Nearly twenty five years ago Clive Lane, for so long the guiding light of Britain’s Cottage Garden Society, revived an old Victorian custom. Writing in the Society’s Newsletter in December 1988 he said: “I believe there was a delightful custom in Victorian times for gardeners to list and publish the number of plants which were flowering in the garden on Christmas Day, and I have seen references to some quite remarkable lists.
“The length of the list, I feel sure, will depend very much more on where in the Kingdom the gardener lives (and of course to some extent on how much port was drunk after lunch on Christmas Day!) rather than on the gardeners’ green fingers. However, this quaint custom should be revived, and I propose asking all members of The Cottage Garden Society to forget that little snooze in the armchair before the Queen’s Speech and to take a look at what is flowering in your garden on Christmas Day.”

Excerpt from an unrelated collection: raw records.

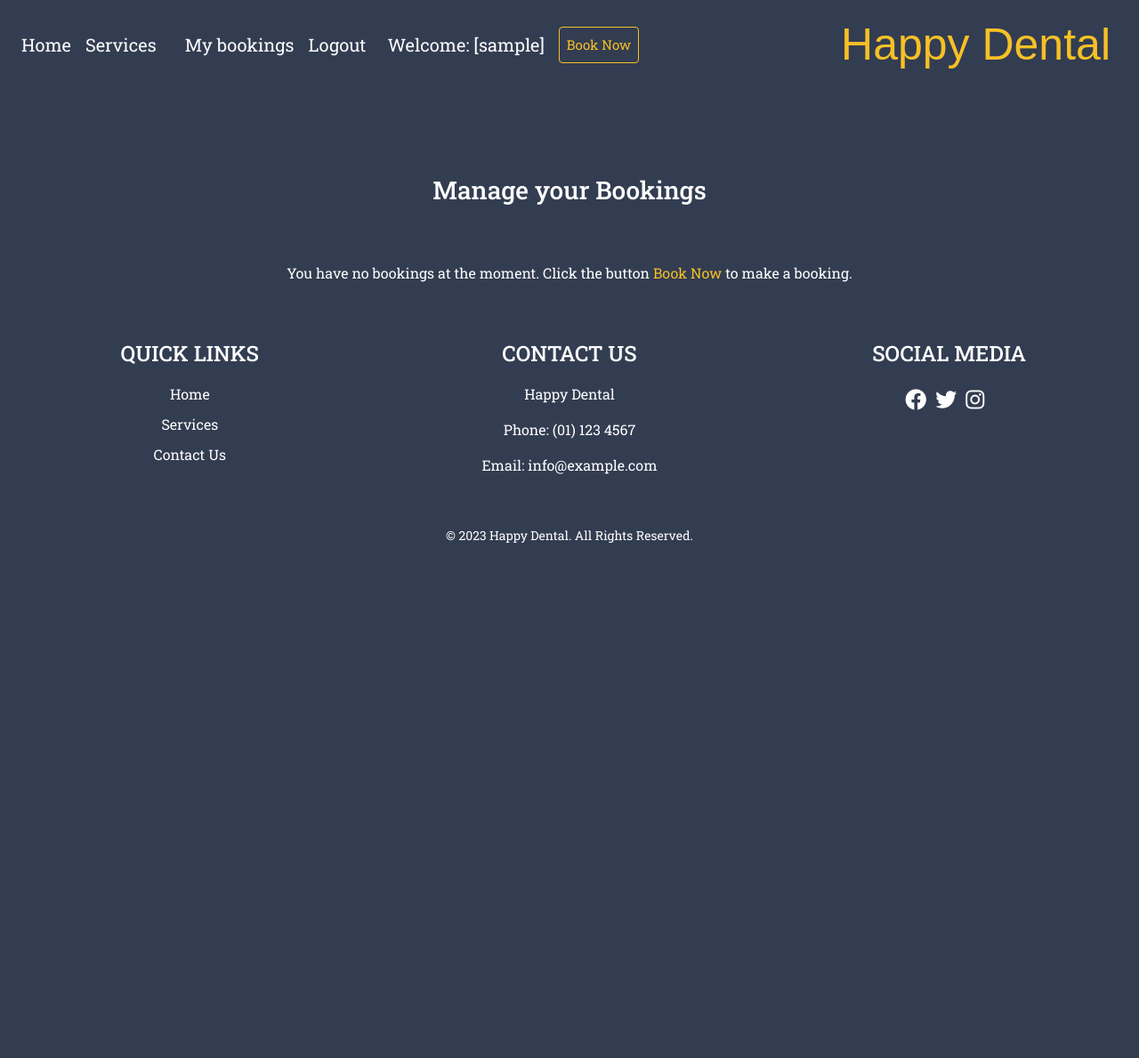
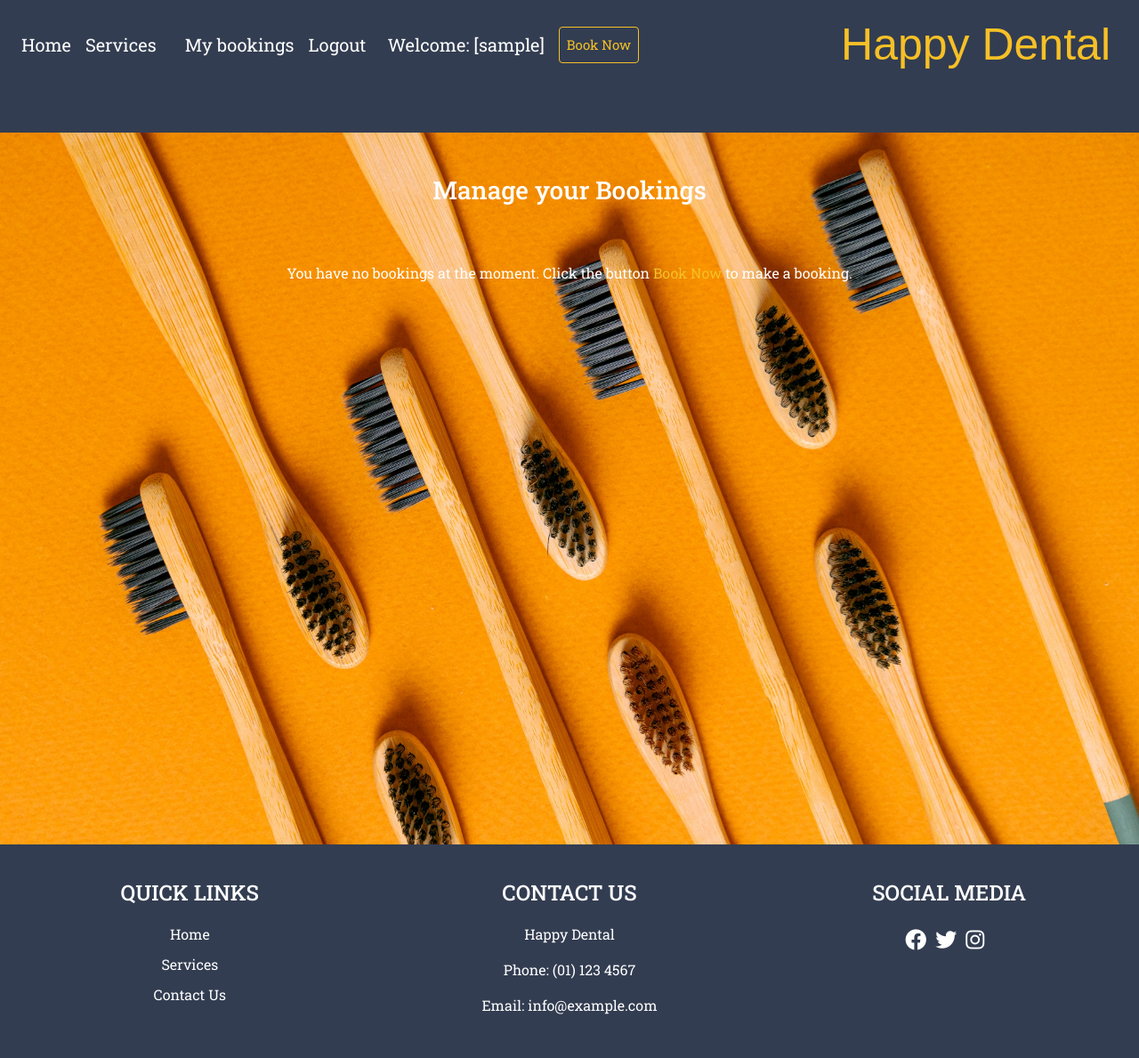
Before and after one commit to dsouths/happydentalapp, a Django app: page /bookings/ in a window 1280 px wide. Shown: the top 1189 px of the page at 89% size. Before the commit the page ends 610 px from the top, so only its background shows below. Run offline with Django 3.2, Linux system fonts and the light colour scheme; the visitor is signed in with stand-in values (Sample User, id 1); data that the repository does not hold is empty; some web fonts are replaced.

Commit message:
added favicon & styled logout page

```diff
--- a/happydental/forms.py
+++ b/happydental/forms.py
@@ -32,10 +32,12 @@ class BookingForm(forms.ModelForm):
 
     class Meta:
         model = Booking
-        fields = ('name', 'phone', 'email', 'service', 'date', 'time')
+        fields = ('name', 'phone', 'email', 'dentist', 'service', 'date', 'time')
         widgets = {'date': DateInput()}
 
     dentist = forms.ModelChoiceField(queryset=Dentist.objects.all())
+
+    phone = forms.CharField(required=True)
 
     def clean_date(self):
         date = self.cleaned_data['date']
--- a/happydental/models.py
+++ b/happydental/models.py
@@ -55,6 +55,7 @@ class Booking(models.Model):
     booking form
     """
     user = models.ForeignKey(User, on_delete=models.CASCADE)
+    dentist = models.ForeignKey(Dentist, on_delete=models.CASCADE, default=get_default_dentist)
     service = models.ForeignKey(Service, null=True, on_delete=models.SET_NULL)
     name = models.CharField(max_length=50)
     email = models.EmailField(blank=True, null=True)
@@ -66,7 +67,6 @@ class Booking(models.Model):
                              null=True, blank=True)
     date = models.DateField()
     time = models.CharField(max_length=30, choices=HOURS, default='10:00')
-    dentist = models.ForeignKey(Dentist, on_delete=models.CASCADE, default=get_default_dentist)
 
     class Meta:
         unique_together = ('user', 'date', 'time', 'service')
--- a/static/css/style.css
+++ b/static/css/style.css
@@ -311,7 +311,14 @@ footer {
 
   /*** Bookings page ***/
 
-.card {
+    .booking-page {
+        background-image: url("/static/img/bookings.jpg");
+        background-repeat: no-repeat;
+        background-size: cover;
+        height: 100vh;
+    }
+
+  .card {
     width: 17rem;
     display: inline-block;
     align-items: center;
@@ -360,6 +367,6 @@ footer {
 
   /* Logout page */
   .bg-logout {
-    background-image: url("/static/assets/img/logout.jpg");
+    background-image: url("/static/img/signout.jpg");
     z-index: 2;
   }
--- a/templates/base.html
+++ b/templates/base.html
@@ -15,7 +15,7 @@
 
 
     <title>Happy Dental!</title>
-    <link rel="icon" type="image/x-icon" href="{% static 'assets/img/favicon.png' %}">
+    <link rel="icon" type="image/x-icon" href="{% static 'favicon/favicon.png' %}">
     <link rel="preconnect" href="https://fonts.googleapis.com">
     <link rel="preconnect" href="https://fonts.gstatic.com" crossorigin>
     <link href="https://fonts.googleapis.com/css2?family=Roboto+Slab:wght@400;500;700&display=swap" rel="stylesheet">
```
Also changed, not shown: static/favicon/favicon.png (added), static/img/bookings.jpg (added).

[For US readers: The Queen’s Speech – officially The Royal Christmas Message – is an annual broadcast by the Queen to her subjects. In the 1980s, if I remember rightly, it was broadcast on all British TV and radio channels at precisely 3pm on Christmas Day!]
Three months later Clive Lane reported that he’d received over a hundred lists and that a member in the west of England had counted the most with sixty three different varieties in flower in her garden on Christmas Day. These included five different roses, four hellebores, four euphorbias, polyanthus in all colours except blue, and the old double wallflower ‘Harpur Crewe’.
And Clive is right about it being an old tradition. Here’s just one example, a letter printed in the issue of The Garden dated 16 January 1909 from a garden near Falmouth, a cosy spot in the south west of England, listing plants in flower there on Christmas Day, 1908. The list includes such unexpected companions as Cobaea scandens, three nicotianas and Helleborus niger.
I’d add a list of my own at this point – but this year I’m in Pennsylvania and my notes are all in England. The rose at the top of this post, Suffolk (‘Kormixal’) was shot in Northamptonshire at Christmas 2010.
If you’re interested in cottage garden plants and cottage gardens, you should join Britain’s Cottage Garden Society. With their quarterly magazine, extensive seedlist and many other benefits membership is great value at just £12 in the UK, or £17 (about $27). It’s easy to join online.
Here in the US some people buy their Christmas trees a month before the holiday, as soon as they’ve recovered from Thanksgiving. Some wait until Christmas Eve. We went out for ours yesterday afternoon – and the timing was perfect.
We passed the local store - “Christmas Trees from $19.95” - and carried on to Lowe's (For Brits: Like a supersized B&Q) because we needed some bungees to tie the tree to the roof of the car. When we got to Lowes we were greeted by a “30% off Christmas Trees” sign. “OK,” we said, “let’s take a look.”
There were plenty of trees left, a range of species, and the quality was pretty good. And the prices… We picked out a 6ft/1.8m Balsam Fir (Abies balsamea) - $5.97 (£3.84). Then we thought: Perhaps we could have a tree by the front door too? 5ft/1.5m Fraser Fir (Abies fraseri) - $3.97 (£2.55). And then we thought: Why not have one on the back porch as well?! 5ft/1.5m Douglas Fir (Pseudotsuga menziesii) - $2.97 (£1.91). Yes, you read right. And these were originally $30-$40 (c£20-25) trees!
The very friendly and helpful woman who netted the trees for us explained that the manager of the store had yesterday decided to slash the prices of the remaining trees.
Then at the checkout, two more happy surprises: Not only were there free plastic sheets and twine to help us get our trees well secured to the car. -- We still got the 30% discount! So, with sales tax, we got three trees, about 16ft/4.8m of tree in all, for $9.58. For Brits that’s £6.17. Don’t you just love a bargain?
But here’s the thing. Not only is this a great deal, but the staff were so friendly and helpful. And we were told that store manager, Evan Yanik, is full of great ideas that help the store by helping the customer. Makes you want to go back, doesn’t it. And you should have seen the poinsettias…
I just hope we have enough lights for three trees. Otherwise it will be back to Lowe's. Lights are 30% off, you know.